"Bodywork compresses 13 totally improvised pieces by a trio of leading British jazz musicians. Drummer John Marshall and guitarist Mark Wood have both long been active on the international jazz scene and saxophonist Theo Travis is one of the most gifted of the younger generation of musicians. Their instrumental virtuosity and intensely compositional approach to improvisation has resulted in a remarkably successful album. None of the music was premeditated and yet several of the performances are achieved with such artistry that they sound almost precomposed. "Eyes like the sun" begins with warm and romantic guitar which posits a key, drums and soprano saxophone play quietly, and the piece grows softly and organically. "Gonzo", on the other hand, begins with a manic guitar rhythm and the whole performance is angular and quirky and grotesque humour and ribald rhythm. It's a tour de force." 

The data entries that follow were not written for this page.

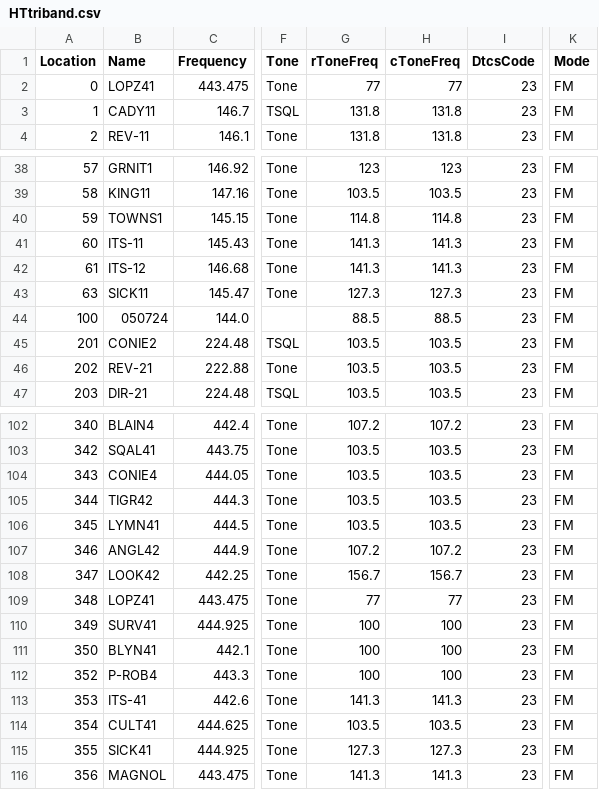
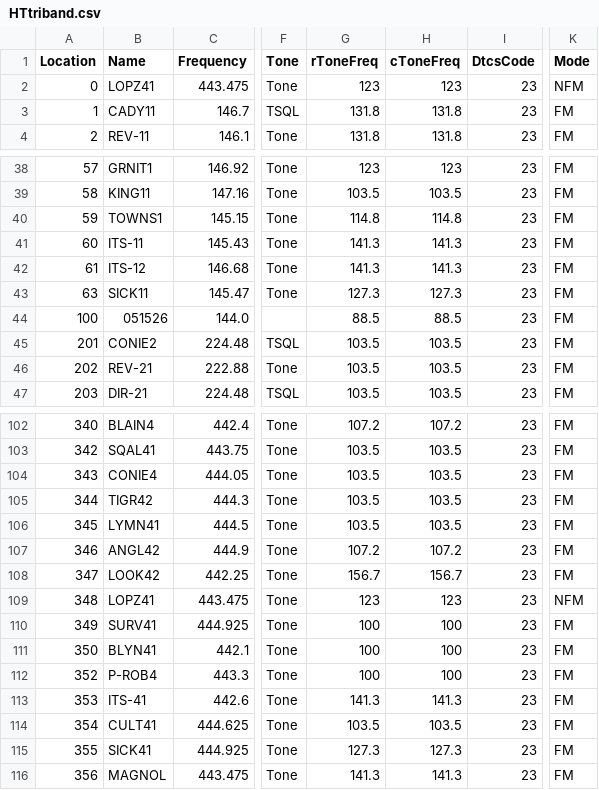
Before and after one commit to bhhoyer/SJACSflist, a CSV file: reffiles/HTtriband.csv, drawn as a sheet; only a part is shown, gaps mark what is left out; the diff names each change by its address in the sheet, - before the commit and + after, or states it on an @@ line.

```diff
--- a/reffiles/HTtriband.csv
+++ b/reffiles/HTtriband.csv
-G2 (rToneFreq): 77
+G2 (rToneFreq): 123
-H2 (cToneFreq): 77
+H2 (cToneFreq): 123
-K2 (Mode): FM
+K2 (Mode): NFM
-B44 (Name): 050724
+B44 (Name): 051526
-G109 (rToneFreq): 77
+G109 (rToneFreq): 123
-H109 (cToneFreq): 77
+H109 (cToneFreq): 123
-K109 (Mode): FM
+K109 (Mode): NFM
```
Also changed, not shown: reffiles/HTdualband_noob.csv, reffiles/HTtriband_noob.csv, 1 other file.
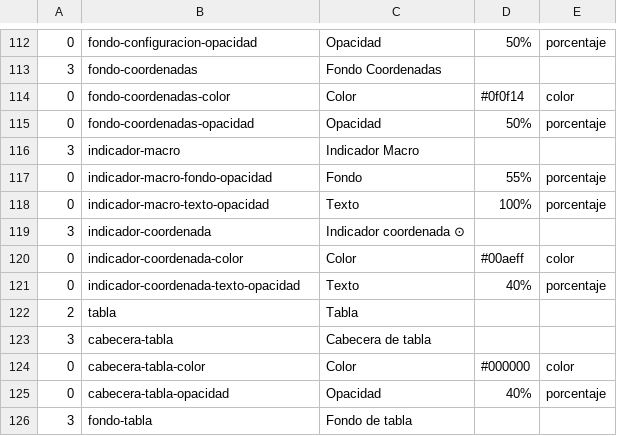
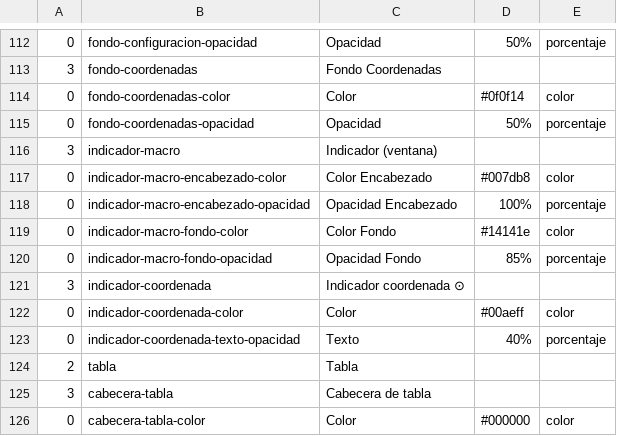
Before and after one commit to Satanimus/Omega-Ctrl, a TSV file: src-tauri/src/apariencia.tsv, drawn as a sheet; only a part is shown, gaps mark what is left out; the shorter side is filled out with more unchanged rows; the diff names each change by its address in the sheet, - before the commit and + after, or states it on an @@ line.

```diff
--- a/src-tauri/src/apariencia.tsv
+++ b/src-tauri/src/apariencia.tsv
-C116: Indicador Macro
+C116: Indicador (ventana)
-B117: indicador-macro-fondo-opacidad
+B117: indicador-macro-encabezado-color
-C117: Fondo
+C117: Color Encabezado
-D117: 55%
+D117: #007db8
-E117: porcentaje
+E117: color
-B118: indicador-macro-texto-opacidad
+B118: indicador-macro-encabezado-opacidad
-C118: Texto
+C118: Opacidad Encabezado
+row 119: 0 | indicador-macro-fondo-color | Color Fondo | #14141e | color
+row 120: 0 | indicador-macro-fondo-opacidad | Opacidad Fondo | 85% | porcentaje
```
Also changed, not shown: 3 other files.
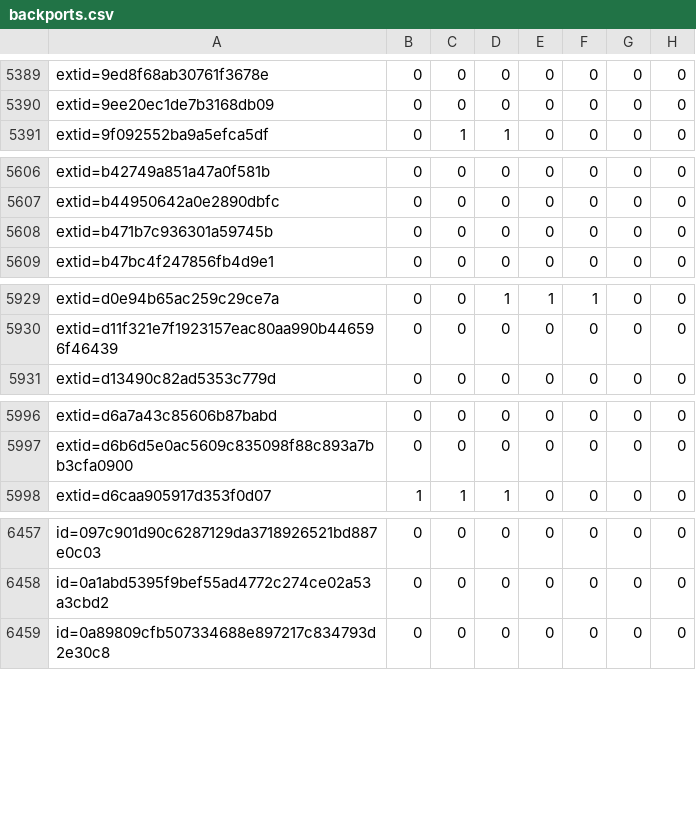
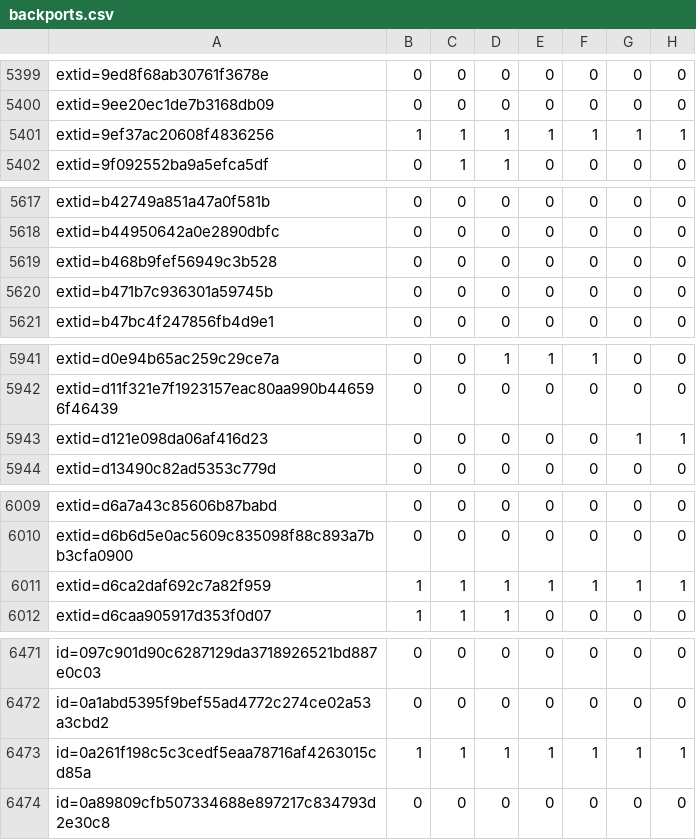
Before and after one commit to sirdarckcat/linux-queries, a CSV file: backports.csv, drawn as a sheet; only a part is shown, gaps mark what is left out; the diff covers the shown part only.

```diff
--- a/backports.csv
+++ b/backports.csv
@@ -5390,2 +5400,3 @@ extid=9ed8f68ab30761f3678e,0,0,0,0,0,0,0
 extid=9ee20ec1de7b3168db09,0,0,0,0,0,0,0
+extid=9ef37ac20608f4836256,1,1,1,1,1,1,1
 extid=9f092552ba9a5efca5df,0,1,1,0,0,0,0
@@ -5607,2 +5618,3 @@ extid=b42749a851a47a0f581b,0,0,0,0,0,0,0
 extid=b44950642a0e2890dbfc,0,0,0,0,0,0,0
+extid=b468b9fef56949c3b528,0,0,0,0,0,0,0
 extid=b471b7c936301a59745b,0,0,0,0,0,0,0
@@ -5930,2 +5942,3 @@ extid=d0e94b65ac259c29ce7a,0,0,1,1,1,0,0
 extid=d11f321e7f1923157eac80aa990b446596f46439,0,0,0,0,0,0,0
+extid=d121e098da06af416d23,0,0,0,0,0,1,1
 extid=d13490c82ad5353c779d,0,0,0,0,0,0,0
@@ -5997,2 +6010,3 @@ extid=d6a7a43c85606b87babd,0,0,0,0,0,0,0
 extid=d6b6d5e0ac5609c835098f88c893a7bb3cfa0900,0,0,0,0,0,0,0
+extid=d6ca2daf692c7a82f959,1,1,1,1,1,1,1
 extid=d6caa905917d353f0d07,1,1,1,0,0,0,0
@@ -6458,2 +6472,3 @@ id=097c901d90c6287129da3718926521bd887e0c03,0,0,0,0,0,0,0
 id=0a1abd5395f9bef55ad4772c274ce02a53a3cbd2,0,0,0,0,0,0,0
+id=0a261f198c5c3cedf5eaa78716af4263015cd85a,1,1,1,1,1,1,1
 id=0a89809cfb507334688e897217c834793d2e30c8,0,0,0,0,0,0,0
```
Also changed, not shown: 10 added rows elsewhere in this file.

Ian Carr, BBC Music Magazine, June 1998

"A welcome departure for notable British jazzers John Marshall (drums) and Theo Travis (saxes, flute). 13 short pieces they describe as "wholly spontaneous improvisations" presumably so as not to alarm their straightahead fusion fans who might otherwise think their writing has taken a wayward turn. Avant rock guitarist Mark Wood(new to me) is the wild card, supplying the grinding metallic textures on "Speed" and "Brainstorming", while Travis forsakes his usual melodic poise for a torrid tenor tone reminiscent of Paul Dunmall and Simon Picard. "Eyes like the sun" is a reassuring free ballad, and "Ozymandias" an engaging juxtaposition of Marshall's snappy meters, Wood's Frisell-like smears and sustains, and Travis's elegantly paced melodic phrasing. Safely mainstream as free jazz albums go, Bodywork is nevertheless a thoughtful and cohesive group effort."
Chris Blackford, The Wire, April 1998

"John Marshall, Theo Travis and Mark Wood perform 13 improvisations her which are wholly spontaneous. I know this because it tells me on the CD insert. I would not have known it by listening to the music. The three are so in touch with each other, and so able to react to the others' playing, that sections of this sound not only composed but also tightly arranged and rehearsed. At other times, they do conform more to the expectations of improv (e.g. "Brainstorming"), such is the range of sounds on offer here. The trio seem genuinely democratic, with none of the three dominating or consistently calling the tune. Although Wood is from a rock background, he is always ready to provide atmospheric effects and colouration, rather than more obvious rockist influences. However, on a track such as Gonzo, his roots are more obvious as he lays down a rhythmic riff which sets the tone for the whole piece and caries the other two along. Travis performs on tenor sax, soprano sax and flute; he switches between instruments to provide sounds which are ideally suited to the contexts. Time and again, he spinsmelodies so beguiling that it is hard to believe they are spontaneously improvised. Marshall is as delicate and responsive as ever and never intrusive, always appropriate in his responses and interjections. Much of the music here demands to be called beautiful. Forget the improv pigeonhole; this is simply excellent."
John Eyles, Avant Magazine, Spring 1998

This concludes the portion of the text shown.